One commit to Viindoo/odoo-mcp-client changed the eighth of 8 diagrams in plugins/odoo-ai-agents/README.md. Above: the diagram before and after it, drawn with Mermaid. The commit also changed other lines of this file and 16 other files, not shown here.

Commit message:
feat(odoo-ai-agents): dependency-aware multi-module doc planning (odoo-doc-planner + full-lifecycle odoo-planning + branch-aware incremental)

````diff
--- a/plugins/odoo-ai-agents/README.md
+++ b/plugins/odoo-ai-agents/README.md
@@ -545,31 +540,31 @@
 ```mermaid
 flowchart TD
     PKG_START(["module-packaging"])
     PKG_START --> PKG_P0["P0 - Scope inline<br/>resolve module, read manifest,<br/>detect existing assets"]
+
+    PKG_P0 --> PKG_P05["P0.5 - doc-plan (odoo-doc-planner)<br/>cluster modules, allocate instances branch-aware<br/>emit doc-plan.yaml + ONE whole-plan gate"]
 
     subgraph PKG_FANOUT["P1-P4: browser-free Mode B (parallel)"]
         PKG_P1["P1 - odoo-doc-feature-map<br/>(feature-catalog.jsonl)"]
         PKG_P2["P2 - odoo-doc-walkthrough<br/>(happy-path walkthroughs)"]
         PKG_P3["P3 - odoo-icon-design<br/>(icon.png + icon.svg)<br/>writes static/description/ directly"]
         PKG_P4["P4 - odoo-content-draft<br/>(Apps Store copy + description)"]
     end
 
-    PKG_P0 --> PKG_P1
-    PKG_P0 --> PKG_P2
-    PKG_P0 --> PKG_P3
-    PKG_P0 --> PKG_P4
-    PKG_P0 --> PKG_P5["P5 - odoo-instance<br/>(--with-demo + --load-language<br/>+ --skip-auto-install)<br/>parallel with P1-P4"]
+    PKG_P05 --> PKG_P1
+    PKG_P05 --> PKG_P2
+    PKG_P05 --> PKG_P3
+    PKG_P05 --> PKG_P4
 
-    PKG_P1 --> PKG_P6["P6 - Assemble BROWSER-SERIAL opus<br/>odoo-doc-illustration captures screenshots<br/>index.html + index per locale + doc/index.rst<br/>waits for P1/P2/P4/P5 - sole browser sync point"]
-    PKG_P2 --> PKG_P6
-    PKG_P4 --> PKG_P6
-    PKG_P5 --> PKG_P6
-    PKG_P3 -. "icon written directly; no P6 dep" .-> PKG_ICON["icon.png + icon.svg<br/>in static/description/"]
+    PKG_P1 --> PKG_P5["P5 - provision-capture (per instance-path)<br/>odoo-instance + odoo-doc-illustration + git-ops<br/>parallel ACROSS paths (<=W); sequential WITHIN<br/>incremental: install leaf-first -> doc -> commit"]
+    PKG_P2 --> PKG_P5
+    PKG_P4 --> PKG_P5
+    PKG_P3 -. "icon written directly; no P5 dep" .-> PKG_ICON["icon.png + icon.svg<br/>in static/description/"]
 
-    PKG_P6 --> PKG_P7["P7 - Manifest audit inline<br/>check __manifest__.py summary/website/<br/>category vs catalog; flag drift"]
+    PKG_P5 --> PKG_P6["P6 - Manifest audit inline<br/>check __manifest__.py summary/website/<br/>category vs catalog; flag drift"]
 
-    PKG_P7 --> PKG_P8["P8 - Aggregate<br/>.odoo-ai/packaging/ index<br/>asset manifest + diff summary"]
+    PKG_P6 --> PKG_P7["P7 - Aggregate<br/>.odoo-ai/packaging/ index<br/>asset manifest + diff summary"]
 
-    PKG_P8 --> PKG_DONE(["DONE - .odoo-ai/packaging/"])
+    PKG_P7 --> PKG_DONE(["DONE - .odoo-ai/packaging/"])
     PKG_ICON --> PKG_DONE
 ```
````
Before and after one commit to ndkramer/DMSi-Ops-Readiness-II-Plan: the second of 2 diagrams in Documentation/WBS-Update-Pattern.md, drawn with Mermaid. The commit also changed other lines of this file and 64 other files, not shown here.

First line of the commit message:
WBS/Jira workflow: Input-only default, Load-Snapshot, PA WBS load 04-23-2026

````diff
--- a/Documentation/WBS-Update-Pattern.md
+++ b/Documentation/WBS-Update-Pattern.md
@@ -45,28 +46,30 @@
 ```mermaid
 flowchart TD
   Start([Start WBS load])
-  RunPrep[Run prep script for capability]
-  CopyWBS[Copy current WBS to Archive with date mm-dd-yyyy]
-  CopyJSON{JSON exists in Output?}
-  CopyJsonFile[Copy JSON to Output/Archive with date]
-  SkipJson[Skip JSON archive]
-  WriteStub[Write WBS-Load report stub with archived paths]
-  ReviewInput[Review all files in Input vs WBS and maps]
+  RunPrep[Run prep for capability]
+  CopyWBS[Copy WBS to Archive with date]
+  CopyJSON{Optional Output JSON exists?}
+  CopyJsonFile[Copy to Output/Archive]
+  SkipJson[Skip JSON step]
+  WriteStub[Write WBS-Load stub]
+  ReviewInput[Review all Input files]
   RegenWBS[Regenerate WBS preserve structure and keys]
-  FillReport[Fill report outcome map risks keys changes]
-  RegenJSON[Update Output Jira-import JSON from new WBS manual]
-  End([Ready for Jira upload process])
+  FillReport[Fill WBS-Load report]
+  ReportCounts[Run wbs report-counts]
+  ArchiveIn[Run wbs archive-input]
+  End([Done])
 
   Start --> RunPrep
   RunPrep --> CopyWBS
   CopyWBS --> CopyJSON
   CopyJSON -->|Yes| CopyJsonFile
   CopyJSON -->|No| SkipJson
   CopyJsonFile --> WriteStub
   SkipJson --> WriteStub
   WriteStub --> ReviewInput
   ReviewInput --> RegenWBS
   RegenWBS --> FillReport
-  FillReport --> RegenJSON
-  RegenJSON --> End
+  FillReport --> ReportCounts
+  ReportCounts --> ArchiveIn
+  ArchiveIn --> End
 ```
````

_____

▶ WHAT YOU ARE ASKED TO DO
Look through the records and copy every line that has the word "ReviewInput".

▶ EXERCISE SOLUTION
-  ReviewInput[Review all files in Input vs WBS and maps]
+  ReviewInput[Review all Input files]
   WriteStub --> ReviewInput
   ReviewInput --> RegenWBS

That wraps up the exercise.